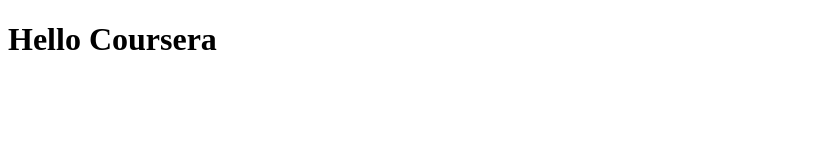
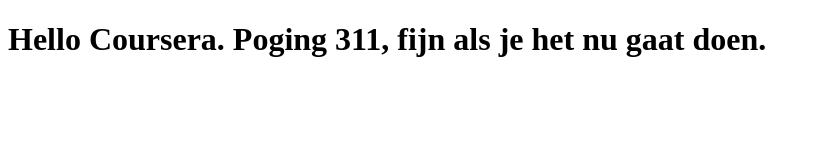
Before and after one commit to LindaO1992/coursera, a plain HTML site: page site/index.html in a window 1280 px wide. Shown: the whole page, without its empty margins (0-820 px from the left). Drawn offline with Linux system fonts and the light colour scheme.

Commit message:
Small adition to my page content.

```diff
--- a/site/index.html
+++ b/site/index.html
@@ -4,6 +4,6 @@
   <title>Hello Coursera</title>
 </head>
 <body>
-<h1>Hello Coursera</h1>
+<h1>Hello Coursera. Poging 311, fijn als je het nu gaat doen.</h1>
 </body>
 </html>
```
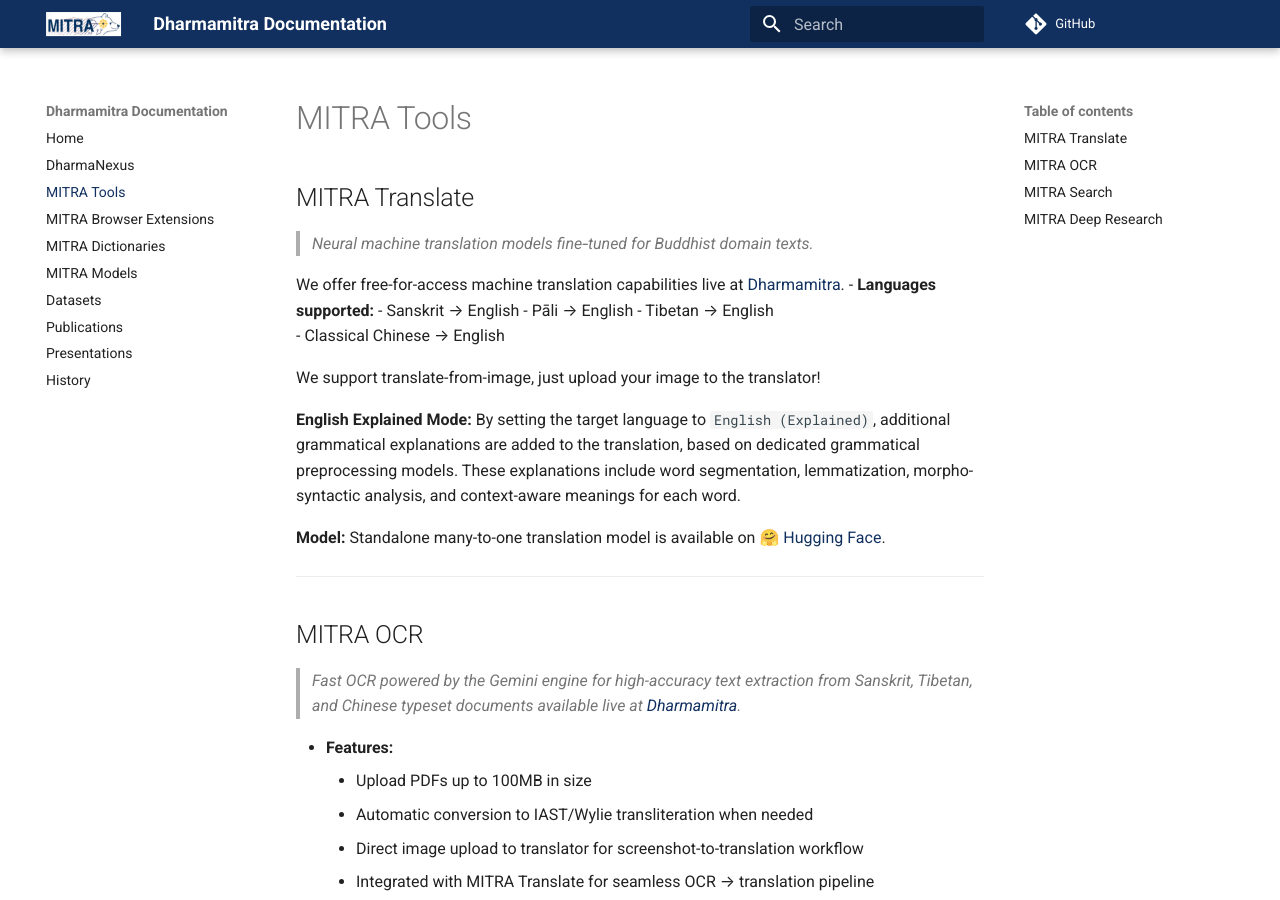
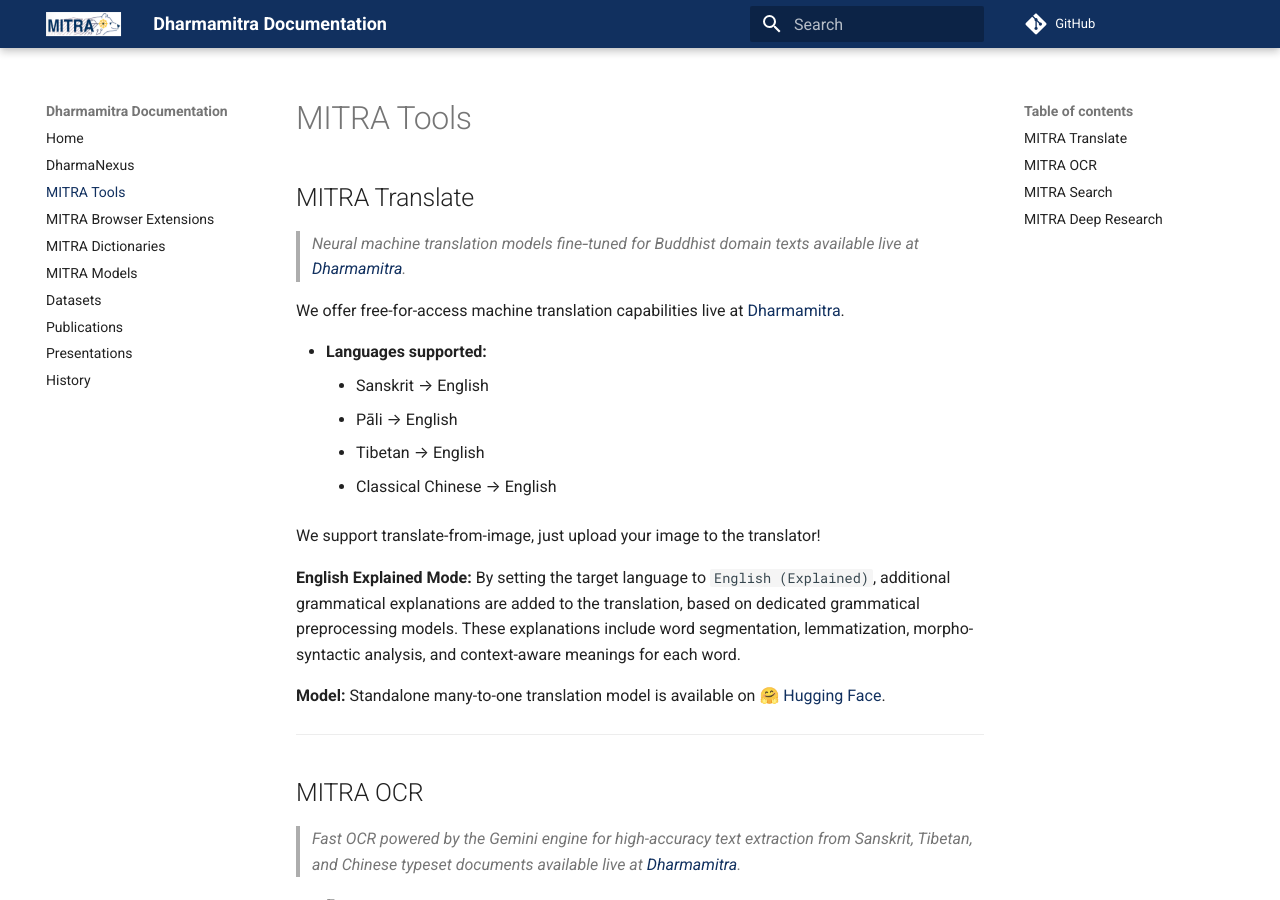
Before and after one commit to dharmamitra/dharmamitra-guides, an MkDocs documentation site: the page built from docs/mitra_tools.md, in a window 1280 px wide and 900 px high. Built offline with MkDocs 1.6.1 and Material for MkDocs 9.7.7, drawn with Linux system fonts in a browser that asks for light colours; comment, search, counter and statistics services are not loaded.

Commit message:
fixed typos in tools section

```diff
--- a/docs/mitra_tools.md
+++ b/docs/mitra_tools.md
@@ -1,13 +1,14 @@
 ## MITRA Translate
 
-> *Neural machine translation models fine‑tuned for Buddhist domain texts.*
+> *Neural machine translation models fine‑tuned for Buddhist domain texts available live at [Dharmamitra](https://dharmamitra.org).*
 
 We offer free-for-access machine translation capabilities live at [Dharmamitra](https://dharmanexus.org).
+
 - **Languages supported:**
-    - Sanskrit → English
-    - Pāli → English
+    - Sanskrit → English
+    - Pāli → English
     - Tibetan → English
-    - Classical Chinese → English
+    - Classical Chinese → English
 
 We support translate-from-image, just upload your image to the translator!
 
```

What you are asked to do >> The entire listing is to be printed exactly, with each picture omitted.

Result >>
Before and after one commit to LindaO1992/coursera, a plain HTML site: page site/index.html in a window 1280 px wide. Shown: the whole page, without its empty margins (0-820 px from the left). Drawn offline with Linux system fonts and the light colour scheme.

Commit message:
Small adition to my page content.

```diff
--- a/site/index.html
+++ b/site/index.html
@@ -4,6 +4,6 @@
   <title>Hello Coursera</title>
 </head>
 <body>
-<h1>Hello Coursera</h1>
+<h1>Hello Coursera. Poging 311, fijn als je het nu gaat doen.</h1>
 </body>
 </html>
```
Before and after one commit to dharmamitra/dharmamitra-guides, an MkDocs documentation site: the page built from docs/mitra_tools.md, in a window 1280 px wide and 900 px high. Built offline with MkDocs 1.6.1 and Material for MkDocs 9.7.7, drawn with Linux system fonts in a browser that asks for light colours; comment, search, counter and statistics services are not loaded.

Commit message:
fixed typos in tools section

```diff
--- a/docs/mitra_tools.md
+++ b/docs/mitra_tools.md
@@ -1,13 +1,14 @@
 ## MITRA Translate
 
-> *Neural machine translation models fine‑tuned for Buddhist domain texts.*
+> *Neural machine translation models fine‑tuned for Buddhist domain texts available live at [Dharmamitra](https://dharmamitra.org).*
 
 We offer free-for-access machine translation capabilities live at [Dharmamitra](https://dharmanexus.org).
+
 - **Languages supported:**
-    - Sanskrit → English
-    - Pāli → English
+    - Sanskrit → English
+    - Pāli → English
     - Tibetan → English
-    - Classical Chinese → English
+    - Classical Chinese → English
 
 We support translate-from-image, just upload your image to the translator!
 
```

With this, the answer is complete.